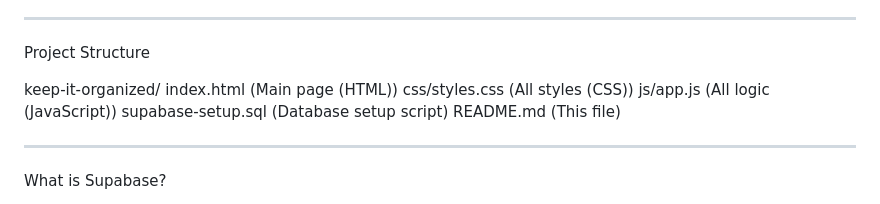
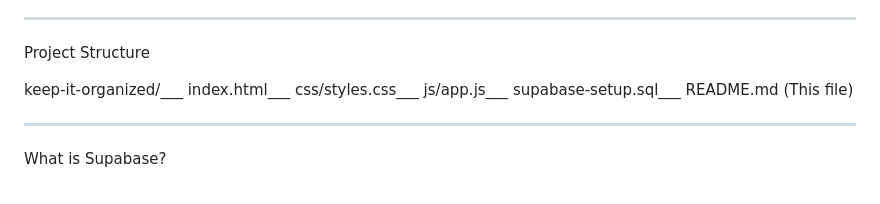
Before and after one commit to helenadepaula/Keep-it-Organized-main, a Markdown page: README.md, the part around the change. GitHub-like rendering.

Commit message:
Format project structure section in README

```diff
--- a/README.md
+++ b/README.md
@@ -7,11 +7,11 @@ built with HTML + CSS + JavaScript + Supabase.
 
 Project Structure
 
-keep-it-organized/
-index.html (Main page (HTML))
-css/styles.css (All styles (CSS))
-js/app.js (All logic (JavaScript))
-supabase-setup.sql (Database setup script)
+keep-it-organized/___
+index.html___
+css/styles.css___
+js/app.js___
+supabase-setup.sql___
 README.md (This file)
 
 ----------------------------------------------------------------
```
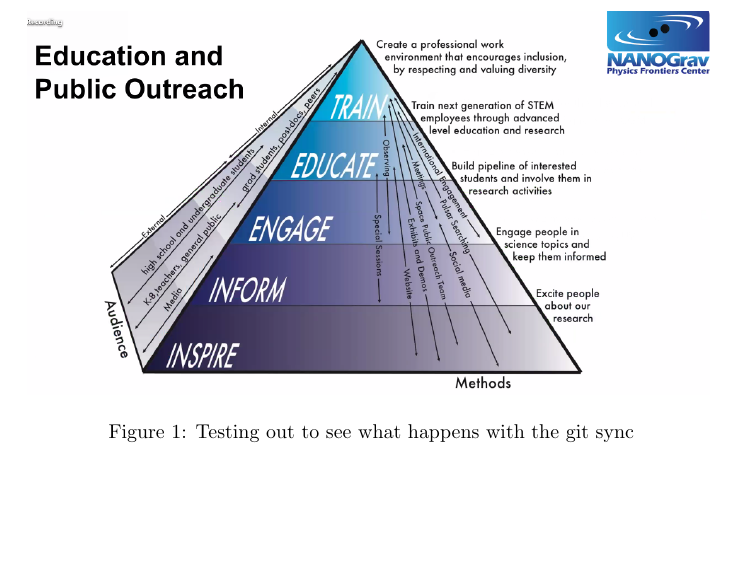
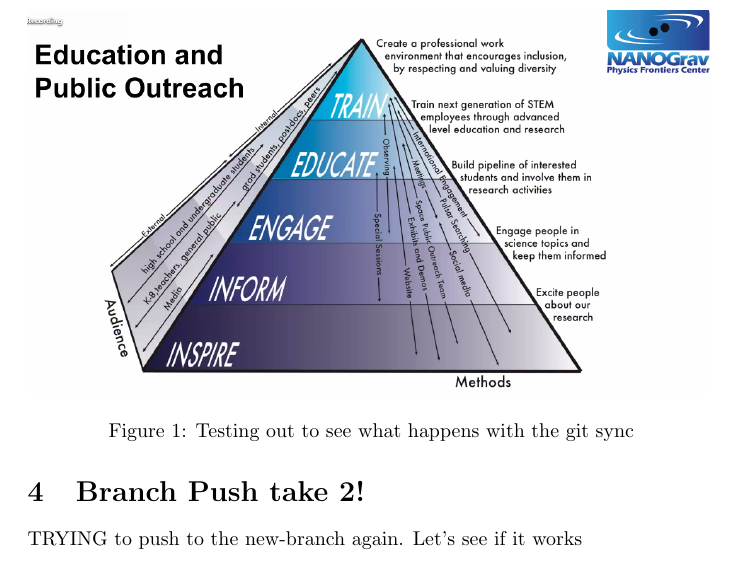
Before and after one commit to laurennc/test-overleaf-sync, a LaTeX document (main.tex): part of page 2 of 2, cut so that both start at the same text, the shorter picture padded with empty space. Compiled offline with pdfLaTeX.

Commit message:
Hoping to push changes to branch, not main

```diff
--- a/main.tex
+++ b/main.tex
@@ -43,5 +43,7 @@ WOOOOO!
     \label{fig:first}
 \end{figure}
 
+\section{Branch Push take 2!}
+TRYING to push to the new-branch again. Let's see if it works
 
 \end{document}
```
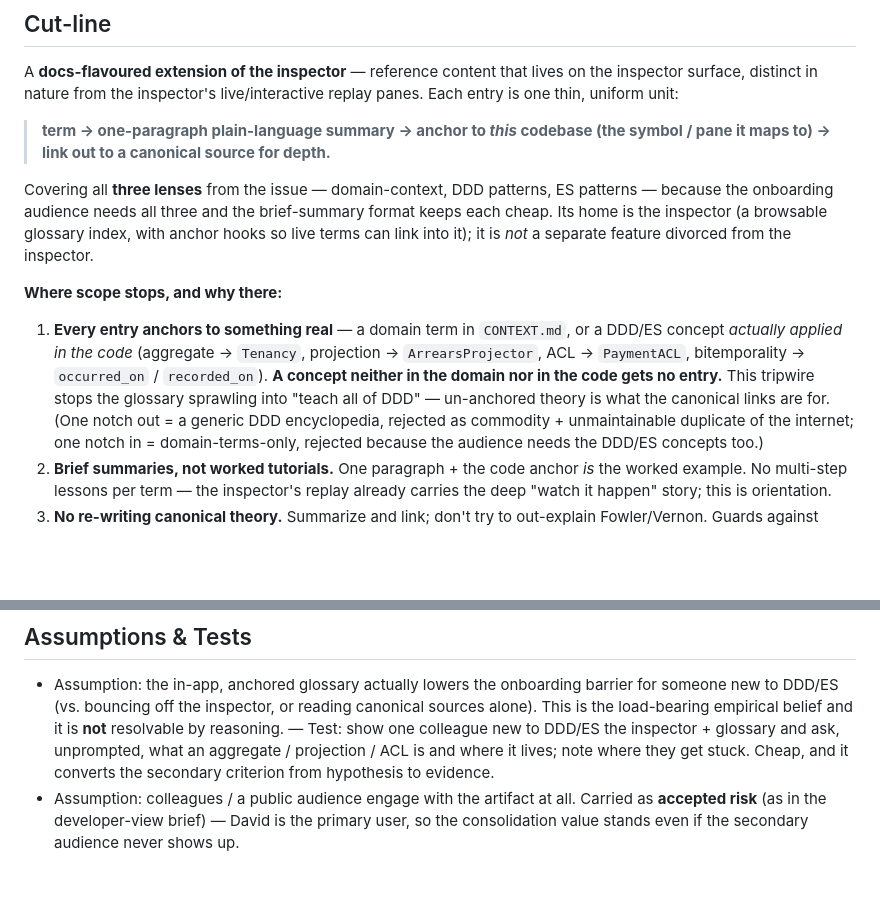
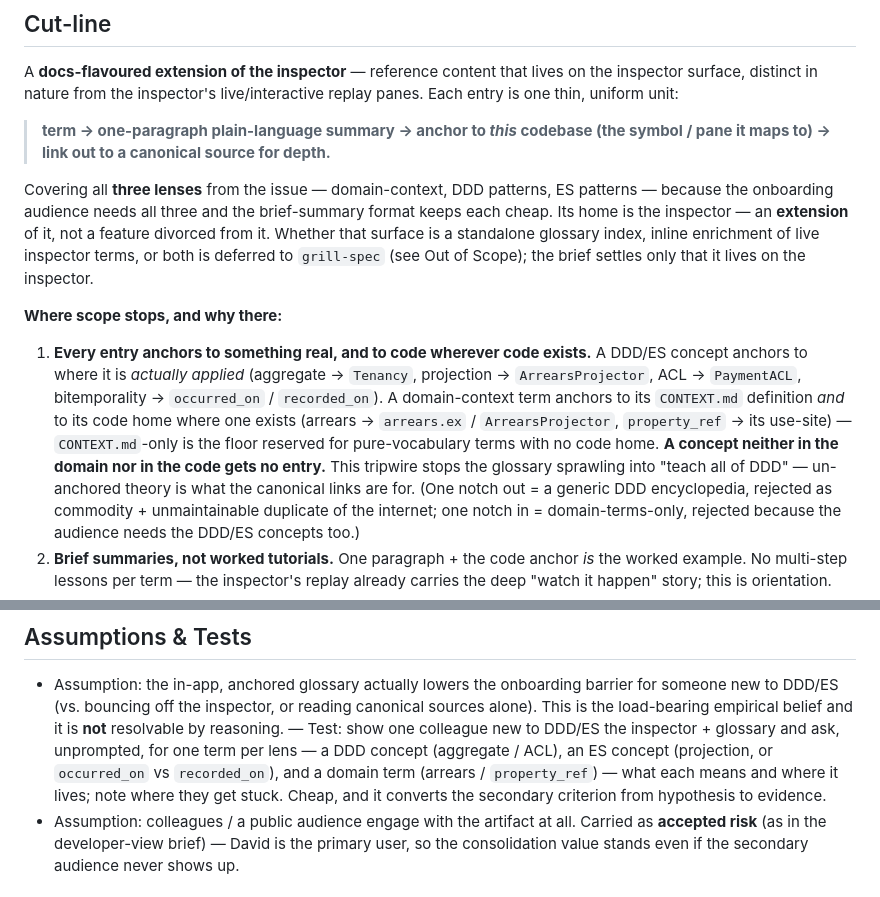
Before and after one commit to snag-run/latchkey, a Markdown page: docs/brief/glossary.md, 2 parts joined by grey strips. Rendered like a GitHub page; blank space fills up the shorter version.

Commit message:
docs(brief): address review — defer glossary surface, anchor domain terms to code, cover all lenses in test (#122)

```diff
--- a/docs/brief/glossary.md
+++ b/docs/brief/glossary.md
@@ -78,18 +78,23 @@ replay panes. Each entry is one thin, uniform unit:
 
 Covering all **three lenses** from the issue — domain-context, DDD patterns, ES
 patterns — because the onboarding audience needs all three and the brief-summary
-format keeps each cheap. Its home is the inspector (a browsable glossary index,
-with anchor hooks so live terms can link into it); it is *not* a separate feature
-divorced from the inspector.
+format keeps each cheap. Its home is the inspector — an **extension** of it, not
+a feature divorced from it. Whether that surface is a standalone glossary index,
+inline enrichment of live inspector terms, or both is deferred to `grill-spec`
+(see Out of Scope); the brief settles only that it lives on the inspector.
 
 **Where scope stops, and why there:**
 
-1. **Every entry anchors to something real** — a domain term in `CONTEXT.md`, or
-   a DDD/ES concept *actually applied in the code* (aggregate → `Tenancy`,
-   projection → `ArrearsProjector`, ACL → `PaymentACL`, bitemporality →
-   `occurred_on` / `recorded_on`). **A concept neither in the domain nor in the
-   code gets no entry.** This tripwire stops the glossary sprawling into "teach
-   all of DDD" — un-anchored theory is what the canonical links are for. (One
+1. **Every entry anchors to something real, and to code wherever code exists.**
+   A DDD/ES concept anchors to where it is *actually applied* (aggregate →
+   `Tenancy`, projection → `ArrearsProjector`, ACL → `PaymentACL`, bitemporality
+   → `occurred_on` / `recorded_on`). A domain-context term anchors to its
+   `CONTEXT.md` definition *and* to its code home where one exists (arrears →
+   `arrears.ex` / `ArrearsProjector`, `property_ref` → its use-site) —
+   `CONTEXT.md`-only is the floor reserved for pure-vocabulary terms with no code
+   home. **A concept neither in the domain nor in the code gets no entry.** This
+   tripwire stops the glossary sprawling into "teach all of DDD" — un-anchored
+   theory is what the canonical links are for. (One
    notch out = a generic DDD encyclopedia, rejected as commodity + unmaintainable
    duplicate of the internet; one notch in = domain-terms-only, rejected because
    the audience needs the DDD/ES concepts too.)
@@ -141,8 +146,10 @@ and the usual "wait for a richer system" counter-argument **dissolves** here:
   barrier for someone new to DDD/ES (vs. bouncing off the inspector, or reading
   canonical sources alone). This is the load-bearing empirical belief and it is
   **not** resolvable by reasoning. — Test: show one colleague new to DDD/ES the
-  inspector + glossary and ask, unprompted, what an aggregate / projection / ACL
-  is and where it lives; note where they get stuck. Cheap, and it converts the
+  inspector + glossary and ask, unprompted, for one term per lens — a DDD concept
+  (aggregate / ACL), an ES concept (projection, or `occurred_on` vs
+  `recorded_on`), and a domain term (arrears / `property_ref`) — what each means
+  and where it lives; note where they get stuck. Cheap, and it converts the
   secondary criterion from hypothesis to evidence.
 - Assumption: colleagues / a public audience engage with the artifact at all.
   Carried as **accepted risk** (as in the developer-view brief) — David is the
```
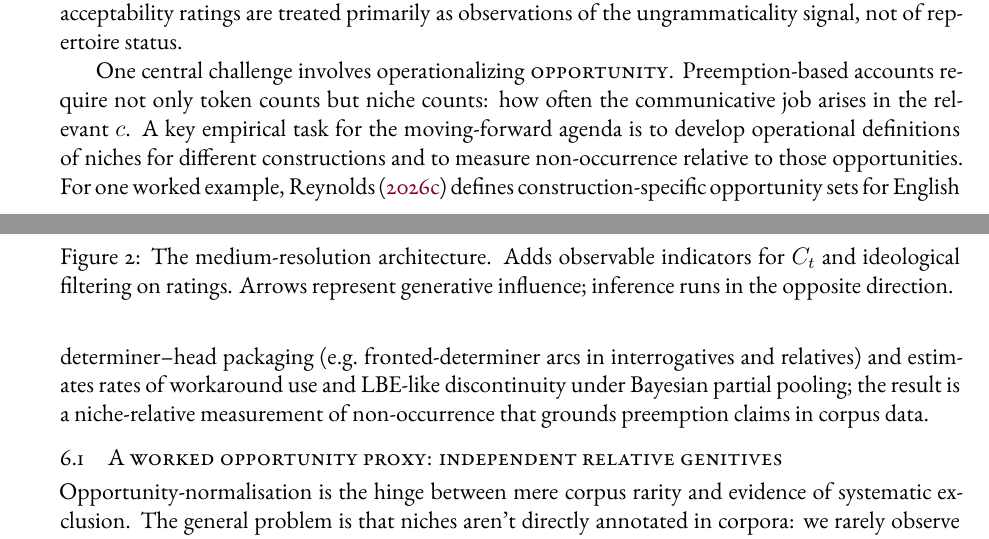
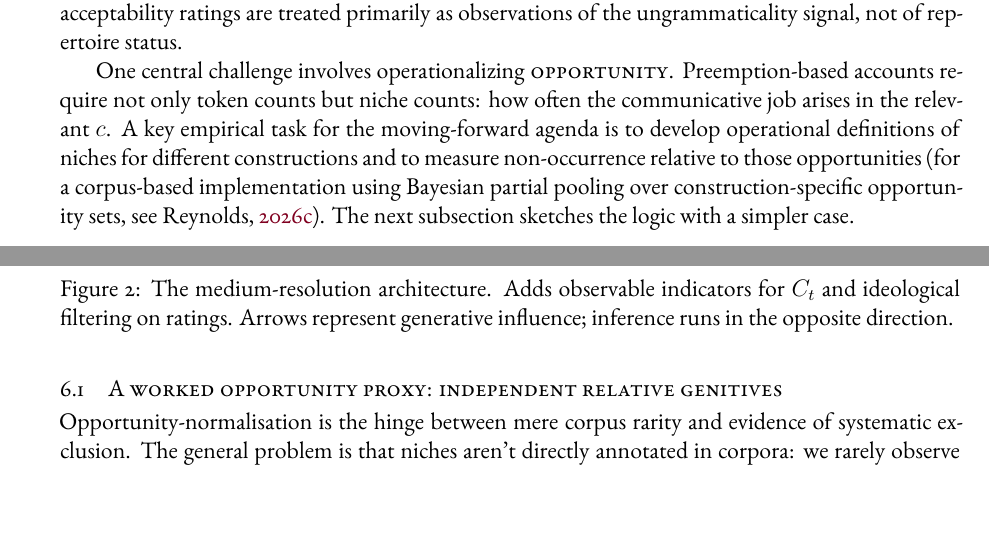
Before and after one commit to BrettRey/Grammaticality-de-idealized-v2, a LaTeX paper (subprojects/asterisk-de-idealized/main.tex): two parts of pages 13 and 14 of 20, joined at a grey line, cut so that both start at the same text, the shorter picture padded with empty space. The pictures show the PDF file subprojects/asterisk-de-idealized/main.pdf that the author committed with the source.

Commit message:
Fix cohesion between §6 opportunity paragraph and §6.1
Reframe LBE citation as parenthetical pointer to a fuller
implementation and add bridging sentence ("The next subsection
sketches the logic with a simpler case") so readers aren't confused
by two adjacent "worked examples."

Co-Authored-By: Claude Opus 4.5 <noreply@anthropic.com>

```diff
--- a/subprojects/asterisk-de-idealized/main.tex
+++ b/subprojects/asterisk-de-idealized/main.tex
@@ -539,7 +539,7 @@ For coherence, evidence comes from interpretive stability under controlled manip
 
 For repertoire status, $C_t$ is latent and can't be inferred from ratings alone. It has to be estimated from converging indicators: production probability in elicitation, corpus frequency normalized by opportunity sets, repair behaviour, recognition latency, and social evaluation under explicit norm-centre manipulations. The state theory motivates an explicit measurement model for $C_t$ in which acceptability ratings are treated primarily as observations of the ungrammaticality signal, not of repertoire status.
 
-One central challenge involves operationalizing \term{opportunity}. Preemption-based accounts require not only token counts but niche counts: how often the communicative job arises in the relevant $c$. A key empirical task for the moving-forward agenda is to develop operational definitions of niches for different constructions and to measure non-occurrence relative to those opportunities. For one worked example, \textcite{reynolds2026lbe} defines construction-specific opportunity sets for English determiner--head packaging (e.g.\ fronted-determiner arcs in interrogatives and relatives) and estimates rates of workaround use and LBE-like discontinuity under Bayesian partial pooling; the result is a niche-relative measurement of non-occurrence that grounds preemption claims in corpus data.
+One central challenge involves operationalizing \term{opportunity}. Preemption-based accounts require not only token counts but niche counts: how often the communicative job arises in the relevant $c$. A key empirical task for the moving-forward agenda is to develop operational definitions of niches for different constructions and to measure non-occurrence relative to those opportunities \autocite[for a corpus-based implementation using Bayesian partial pooling over construction-specific opportunity sets, see][]{reynolds2026lbe}. The next subsection sketches the logic with a simpler case.
 
 \subsection{A worked opportunity proxy: independent relative genitives}\label{sec:opportunity-worked}
 
```
Also changed, not shown: subprojects/asterisk-de-idealized/main.pdf.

§

• What is being asked: Write out all the material above exactly, with no image carried over.

• Written response:
Before and after one commit to helenadepaula/Keep-it-Organized-main, a Markdown page: README.md, the part around the change. GitHub-like rendering.

Commit message:
Format project structure section in README

```diff
--- a/README.md
+++ b/README.md
@@ -7,11 +7,11 @@ built with HTML + CSS + JavaScript + Supabase.
 
 Project Structure
 
-keep-it-organized/
-index.html (Main page (HTML))
-css/styles.css (All styles (CSS))
-js/app.js (All logic (JavaScript))
-supabase-setup.sql (Database setup script)
+keep-it-organized/___
+index.html___
+css/styles.css___
+js/app.js___
+supabase-setup.sql___
 README.md (This file)
 
 ----------------------------------------------------------------
```
Before and after one commit to laurennc/test-overleaf-sync, a LaTeX document (main.tex): part of page 2 of 2, cut so that both start at the same text, the shorter picture padded with empty space. Compiled offline with pdfLaTeX.

Commit message:
Hoping to push changes to branch, not main

```diff
--- a/main.tex
+++ b/main.tex
@@ -43,5 +43,7 @@ WOOOOO!
     \label{fig:first}
 \end{figure}
 
+\section{Branch Push take 2!}
+TRYING to push to the new-branch again. Let's see if it works
 
 \end{document}
```
Before and after one commit to snag-run/latchkey, a Markdown page: docs/brief/glossary.md, 2 parts joined by grey strips. Rendered like a GitHub page; blank space fills up the shorter version.

Commit message:
docs(brief): address review — defer glossary surface, anchor domain terms to code, cover all lenses in test (#122)

```diff
--- a/docs/brief/glossary.md
+++ b/docs/brief/glossary.md
@@ -78,18 +78,23 @@ replay panes. Each entry is one thin, uniform unit:
 
 Covering all **three lenses** from the issue — domain-context, DDD patterns, ES
 patterns — because the onboarding audience needs all three and the brief-summary
-format keeps each cheap. Its home is the inspector (a browsable glossary index,
-with anchor hooks so live terms can link into it); it is *not* a separate feature
-divorced from the inspector.
+format keeps each cheap. Its home is the inspector — an **extension** of it, not
+a feature divorced from it. Whether that surface is a standalone glossary index,
+inline enrichment of live inspector terms, or both is deferred to `grill-spec`
+(see Out of Scope); the brief settles only that it lives on the inspector.
 
 **Where scope stops, and why there:**
 
-1. **Every entry anchors to something real** — a domain term in `CONTEXT.md`, or
-   a DDD/ES concept *actually applied in the code* (aggregate → `Tenancy`,
-   projection → `ArrearsProjector`, ACL → `PaymentACL`, bitemporality →
-   `occurred_on` / `recorded_on`). **A concept neither in the domain nor in the
-   code gets no entry.** This tripwire stops the glossary sprawling into "teach
-   all of DDD" — un-anchored theory is what the canonical links are for. (One
+1. **Every entry anchors to something real, and to code wherever code exists.**
+   A DDD/ES concept anchors to where it is *actually applied* (aggregate →
+   `Tenancy`, projection → `ArrearsProjector`, ACL → `PaymentACL`, bitemporality
+   → `occurred_on` / `recorded_on`). A domain-context term anchors to its
+   `CONTEXT.md` definition *and* to its code home where one exists (arrears →
+   `arrears.ex` / `ArrearsProjector`, `property_ref` → its use-site) —
+   `CONTEXT.md`-only is the floor reserved for pure-vocabulary terms with no code
+   home. **A concept neither in the domain nor in the code gets no entry.** This
+   tripwire stops the glossary sprawling into "teach all of DDD" — un-anchored
+   theory is what the canonical links are for. (One
    notch out = a generic DDD encyclopedia, rejected as commodity + unmaintainable
    duplicate of the internet; one notch in = domain-terms-only, rejected because
    the audience needs the DDD/ES concepts too.)
@@ -141,8 +146,10 @@ and the usual "wait for a richer system" counter-argument **dissolves** here:
   barrier for someone new to DDD/ES (vs. bouncing off the inspector, or reading
   canonical sources alone). This is the load-bearing empirical belief and it is
   **not** resolvable by reasoning. — Test: show one colleague new to DDD/ES the
-  inspector + glossary and ask, unprompted, what an aggregate / projection / ACL
-  is and where it lives; note where they get stuck. Cheap, and it converts the
+  inspector + glossary and ask, unprompted, for one term per lens — a DDD concept
+  (aggregate / ACL), an ES concept (projection, or `occurred_on` vs
+  `recorded_on`), and a domain term (arrears / `property_ref`) — what each means
+  and where it lives; note where they get stuck. Cheap, and it converts the
   secondary criterion from hypothesis to evidence.
 - Assumption: colleagues / a public audience engage with the artifact at all.
   Carried as **accepted risk** (as in the developer-view brief) — David is the
```
Before and after one commit to BrettRey/Grammaticality-de-idealized-v2, a LaTeX paper (subprojects/asterisk-de-idealized/main.tex): two parts of pages 13 and 14 of 20, joined at a grey line, cut so that both start at the same text, the shorter picture padded with empty space. The pictures show the PDF file subprojects/asterisk-de-idealized/main.pdf that the author committed with the source.

Commit message:
Fix cohesion between §6 opportunity paragraph and §6.1
Reframe LBE citation as parenthetical pointer to a fuller
implementation and add bridging sentence ("The next subsection
sketches the logic with a simpler case") so readers aren't confused
by two adjacent "worked examples."

Co-Authored-By: Claude Opus 4.5 <noreply@anthropic.com>

```diff
--- a/subprojects/asterisk-de-idealized/main.tex
+++ b/subprojects/asterisk-de-idealized/main.tex
@@ -539,7 +539,7 @@ For coherence, evidence comes from interpretive stability under controlled manip
 
 For repertoire status, $C_t$ is latent and can't be inferred from ratings alone. It has to be estimated from converging indicators: production probability in elicitation, corpus frequency normalized by opportunity sets, repair behaviour, recognition latency, and social evaluation under explicit norm-centre manipulations. The state theory motivates an explicit measurement model for $C_t$ in which acceptability ratings are treated primarily as observations of the ungrammaticality signal, not of repertoire status.
 
-One central challenge involves operationalizing \term{opportunity}. Preemption-based accounts require not only token counts but niche counts: how often the communicative job arises in the relevant $c$. A key empirical task for the moving-forward agenda is to develop operational definitions of niches for different constructions and to measure non-occurrence relative to those opportunities. For one worked example, \textcite{reynolds2026lbe} defines construction-specific opportunity sets for English determiner--head packaging (e.g.\ fronted-determiner arcs in interrogatives and relatives) and estimates rates of workaround use and LBE-like discontinuity under Bayesian partial pooling; the result is a niche-relative measurement of non-occurrence that grounds preemption claims in corpus data.
+One central challenge involves operationalizing \term{opportunity}. Preemption-based accounts require not only token counts but niche counts: how often the communicative job arises in the relevant $c$. A key empirical task for the moving-forward agenda is to develop operational definitions of niches for different constructions and to measure non-occurrence relative to those opportunities \autocite[for a corpus-based implementation using Bayesian partial pooling over construction-specific opportunity sets, see][]{reynolds2026lbe}. The next subsection sketches the logic with a simpler case.
 
 \subsection{A worked opportunity proxy: independent relative genitives}\label{sec:opportunity-worked}
 
```
Also changed, not shown: subprojects/asterisk-de-idealized/main.pdf.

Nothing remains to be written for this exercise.